I just have one quote from chapter 3. On p. 45-6:
Jesus was not content merely to empower the powerless... and here his teachings fundamentally transcend Alinsky's. Jesus' sayings about nonretaliation are of one piece with his challenge to love our enemies. Here it is enough to remark that Jesus did not advocate nonviolence merely as a technique for outwitting the enemy, but as a just means of opposing the enemy in such a way as to hold open the possibility of the enemy's becoming just as well. Both sides must win. We are summoned to pray for our enemies' transformation, and to respond to ill-treatment with a love that not only is godly but also, I am convinced, can only be found in God.
In chapter 4 he compares the differences in some examples of violent and non-violent takeovers. However, he points out that it is much more than that. He says "...Jesus' Third Way is not a perfectionistic avoidance of violence but a creative struggle to restore the humanity of all parties in a dispute..." A rather key point to it all, I say.
The only thing I underlined in ch. 4 was:
I do not believe that the churches can adequately atone for their past inaction simply by baptizing revolutionary violence under the pretext of just war theory. No war today could be called just, given the inevitable level of casualties and atrocities.

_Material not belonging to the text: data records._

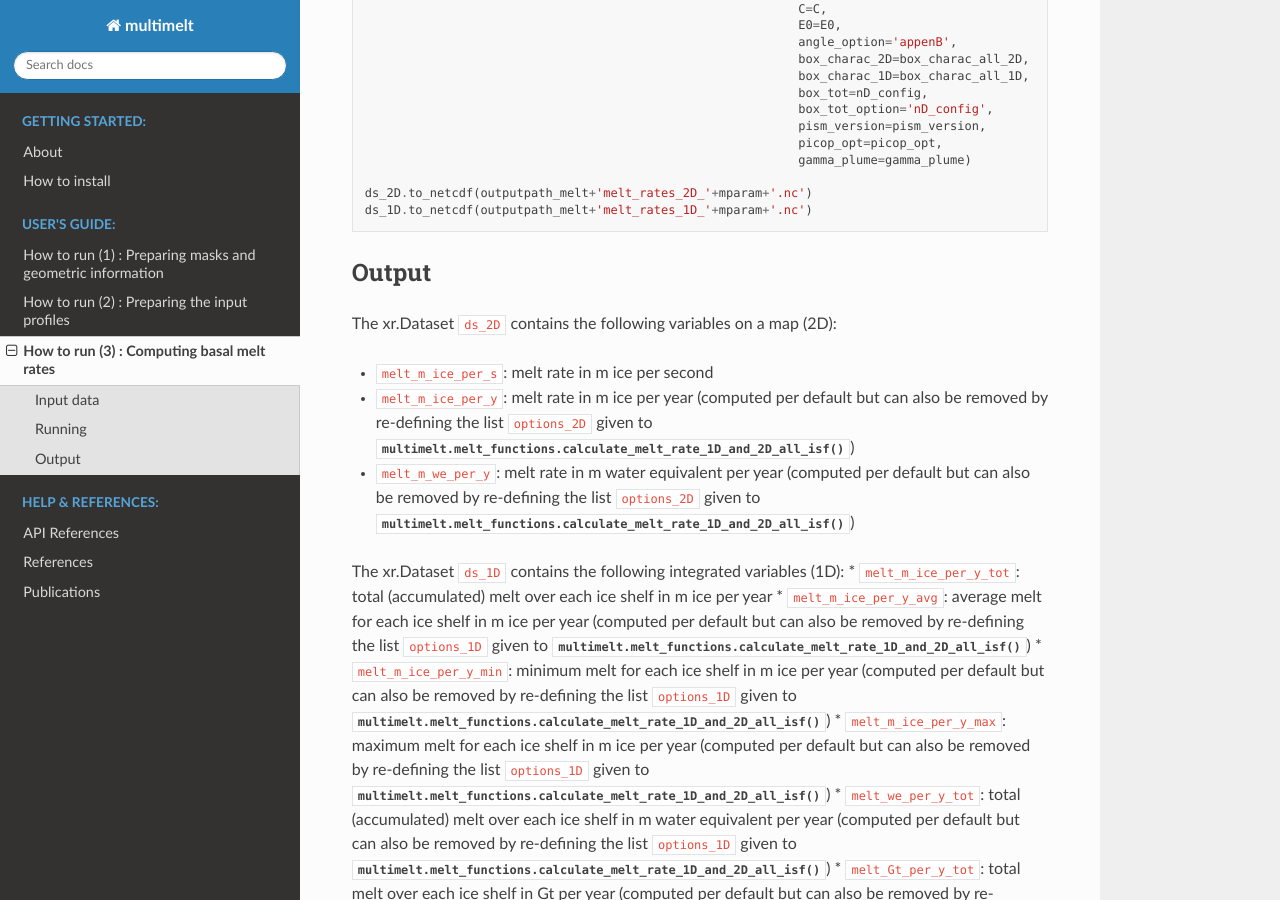
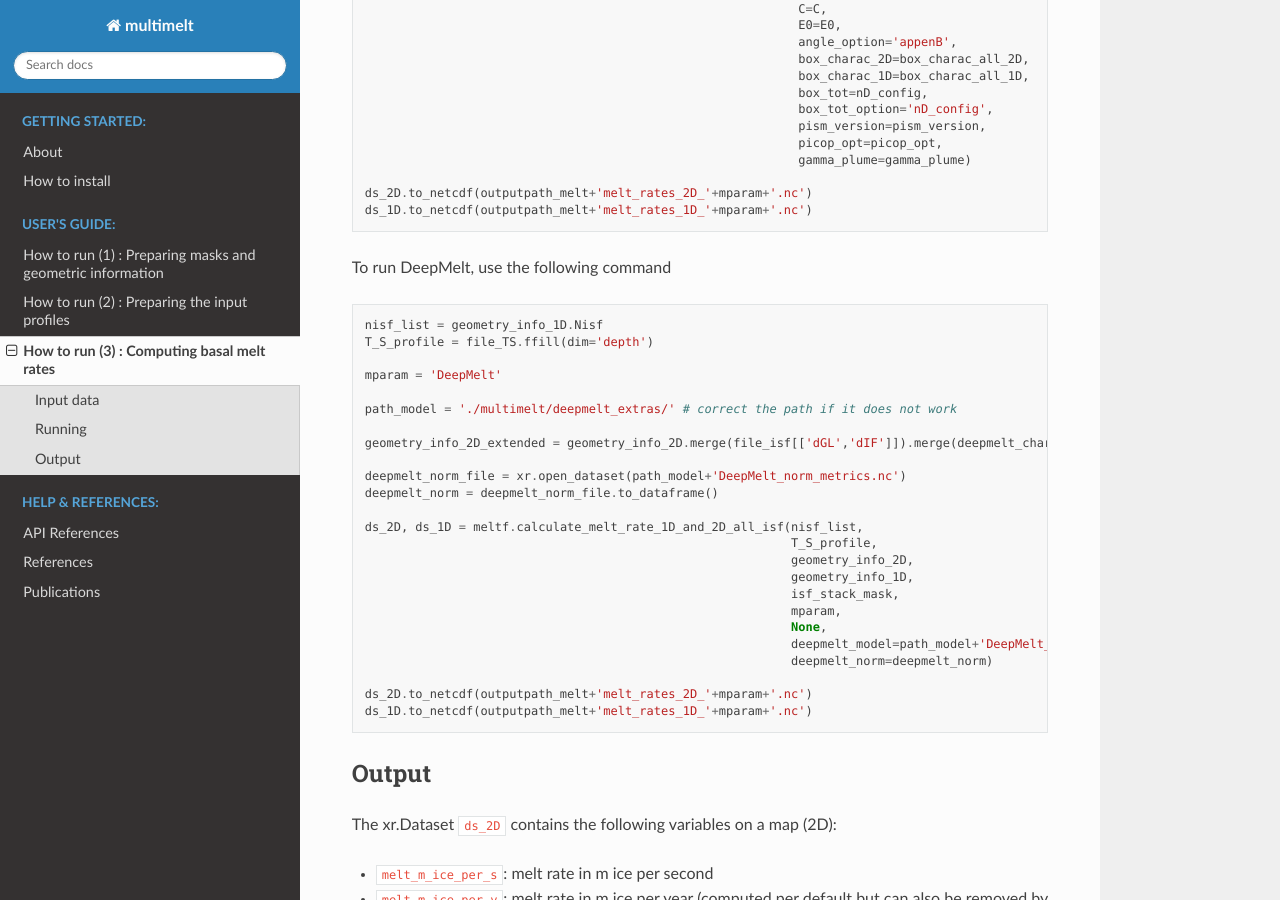
Before and after one commit to ClimateClara/multimelt, a Sphinx documentation site: the page built from docs/guide/compute_melt.rst, in a window 1280 px wide and 900 px high, scrolled down 3725 px. Built offline with Sphinx 7.4.7 and the Read the Docs theme 3.1.0, drawn with Linux system fonts in a browser that asks for light colours.

Commit message:
updated doc to include DeepMelt

```diff
--- a/docs/guide/compute_melt.rst
+++ b/docs/guide/compute_melt.rst
@@ -174,6 +174,36 @@ To run the PICOP parameterisations, use the following command
     ds_2D.to_netcdf(outputpath_melt+'melt_rates_2D_'+mparam+'.nc')
     ds_1D.to_netcdf(outputpath_melt+'melt_rates_1D_'+mparam+'.nc')
 
+To run DeepMelt, use the following command
+
+.. code-block:: python
+
+    nisf_list = geometry_info_1D.Nisf
+    T_S_profile = file_TS.ffill(dim='depth')
+
+    mparam = 'DeepMelt'
+
+    path_model = './multimelt/deepmelt_extras/' # correct the path if it does not work
+
+    geometry_info_2D_extended = geometry_info_2D.merge(file_isf[['dGL','dIF']]).merge(deepmelt_charac)
+
+    deepmelt_norm_file = xr.open_dataset(path_model+'DeepMelt_norm_metrics.nc')
+    deepmelt_norm = deepmelt_norm_file.to_dataframe()
+
+    ds_2D, ds_1D = meltf.calculate_melt_rate_1D_and_2D_all_isf(nisf_list,
+                                                               T_S_profile,
+                                                               geometry_info_2D,
+                                                               geometry_info_1D,
+                                                               isf_stack_mask,
+                                                               mparam,
+                                                               None,
+                                                               deepmelt_model=path_model+'DeepMelt_',
+                                                               deepmelt_norm=deepmelt_norm)
+
+    ds_2D.to_netcdf(outputpath_melt+'melt_rates_2D_'+mparam+'.nc')
+    ds_1D.to_netcdf(outputpath_melt+'melt_rates_1D_'+mparam+'.nc')
+
+
 Output
 ^^^^^^
 
--- a/docs/literature/references.bib
+++ b/docs/literature/references.bib
@@ -131,3 +131,14 @@
       pages = {4931–4975},
       year = {2022}
     }
+
+@article{burgard23,
+	title = {Emulating {Present} and {Future} {Simulations} of {Melt} {Rates} at the {Base} of {Antarctic} {Ice} {Shelves} {With} {Neural} {Networks}},
+	volume = {15},
+	doi = {10.1029/2023MS003829},
+	number = {12},
+	journal = {Journal of Advances in Modeling Earth Systems},
+	author = {Burgard, C. and Jourdain, N. C. and Mathiot, P. and Smith, R. S. and Schäfer, R. and Caillet, J. and Finn, T. S. and Johnson, J. E.},
+	year = {2023},
+	pages = {e2023MS003829},
+	}
--- a/docs/start/about.rst
+++ b/docs/start/about.rst
@@ -21,6 +21,7 @@ Authors
 * the plume parameterisation as described by :cite:`lazeroms18` and :cite:`lazeroms19`
 * the box parameterisation (or PICO) as described by :cite:`reese18`
 * the PICOP parameterisation as described py :cite:`pelle19`
+* the DeepMelt model (neural network) as described by :cite:`burgard23`
 
 | An existing Fortran code by N. Jourdain has been translated and adapted to Python and further multimelt code has been developed by Clara Burgard - `ClimateClara <http://www.github.com/ClimateClara>`_.
 
@@ -30,6 +31,10 @@ The detailed description of the application of the functions in multimelt is fou
 
 Burgard, C., Jourdain, N. C., Reese, R., Jenkins, A., and Mathiot, P. (2022): An assessment of basal melt parameterisations for Antarctic ice shelves, The Cryosphere, https://doi.org/10.5194/tc-16-4931-2022.
 
+For DeepMelt, we point to:
+
+Burgard, C., Jourdain, N. C., Mathiot, P., Smith, R. S., Schäfer, R., Caillet, J., et al. (2023): Emulating present and future simulations of melt rates at the base of Antarctic ice shelves with neural networks. Journal of Advances in Modeling Earth Systems, 15, e2023MS003829. https://doi.org/10.1029/2023MS003829
+
 License
 -------
 
```
Also changed, not shown: docs/guide/prepare_masks.rst (+7 -0 lines).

This sent me to wondering just how an evangelical Christian can feel any kind of war (or killing) can be justified. If we kill a non-believer, are we not damning them to hell (and how is that not worse than the killing of an innocent unborn child covered by the grace of God?)? But that's not what this section was about. It is simply more about how violence is not the best way to bring about change. The next chapter (ch. 5) will likely be pretty lengthy, so I'll stop with this.
Peace out; and in.